Dataset excerpts
-=-=-

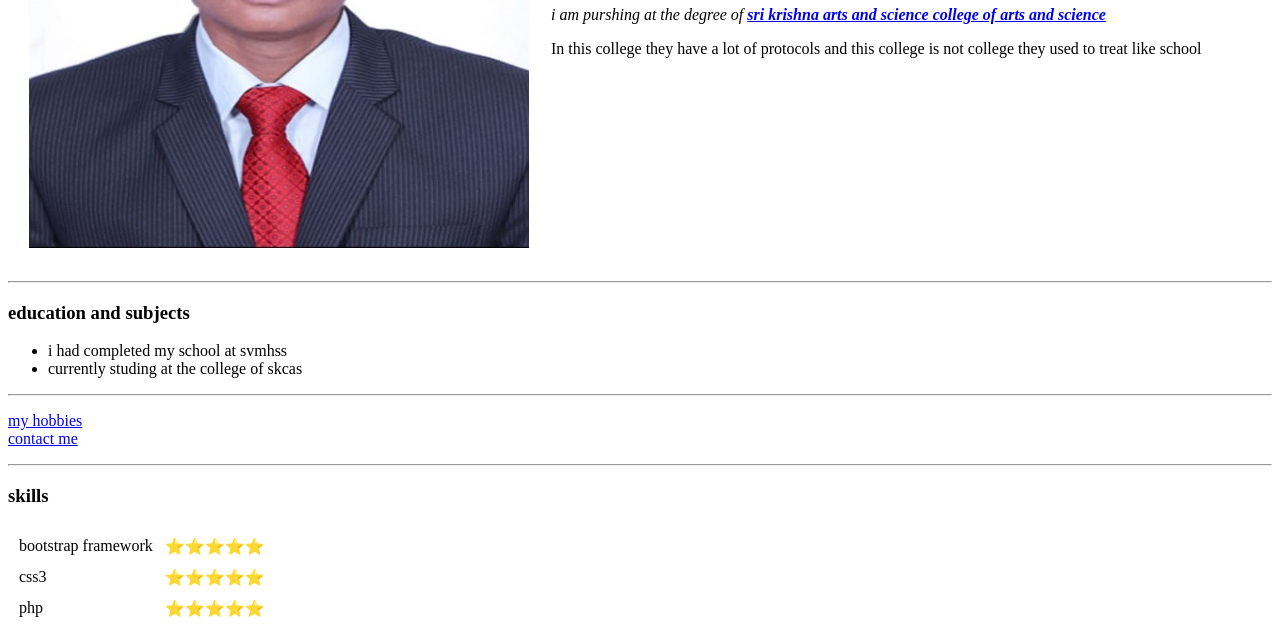
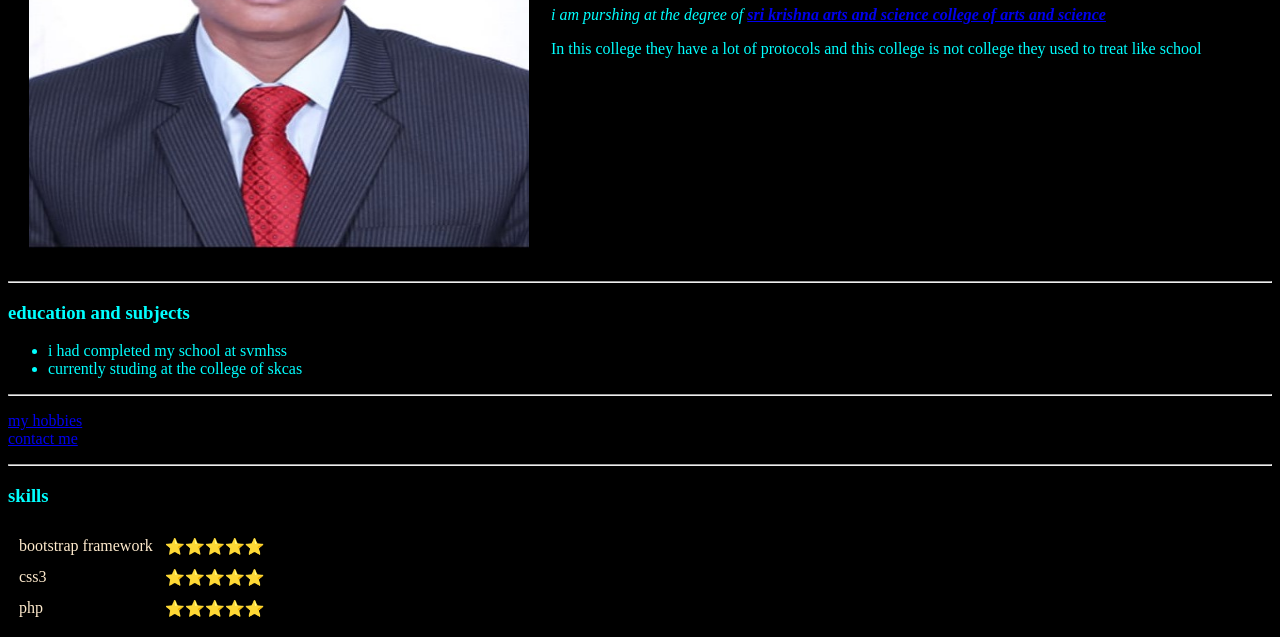
Before and after one commit to dharaneesh23/cv, a plain HTML site: page index.html in a window 1280 px wide. Shown: the part 281-918 px from the top of the page. Drawn offline with Linux system fonts and the light colour scheme.

Commit message:
Update index.html

```diff
--- a/index.html
+++ b/index.html
@@ -4,6 +4,17 @@
     <meta charset="UTF-8">
 
     <title>💜Dharaneesh website</title>
+     <style>
+        body{
+            background-color: black;
+        }
+        table{
+            color: blanchedalmond;
+        }
+        h3,ul,p{
+            color: aqua;
+        }
+    </style>
 </head>
 <body>
     <table cellspacing="20">
```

-=-=-

Output the lines above in full and exactly as given, omitting any pictures.

### EXERCISE OUTPUT:
Before and after one commit to dharaneesh23/cv, a plain HTML site: page index.html in a window 1280 px wide. Shown: the part 281-918 px from the top of the page. Drawn offline with Linux system fonts and the light colour scheme.

Commit message:
Update index.html

```diff
--- a/index.html
+++ b/index.html
@@ -4,6 +4,17 @@
     <meta charset="UTF-8">
 
     <title>💜Dharaneesh website</title>
+     <style>
+        body{
+            background-color: black;
+        }
+        table{
+            color: blanchedalmond;
+        }
+        h3,ul,p{
+            color: aqua;
+        }
+    </style>
 </head>
 <body>
     <table cellspacing="20">
```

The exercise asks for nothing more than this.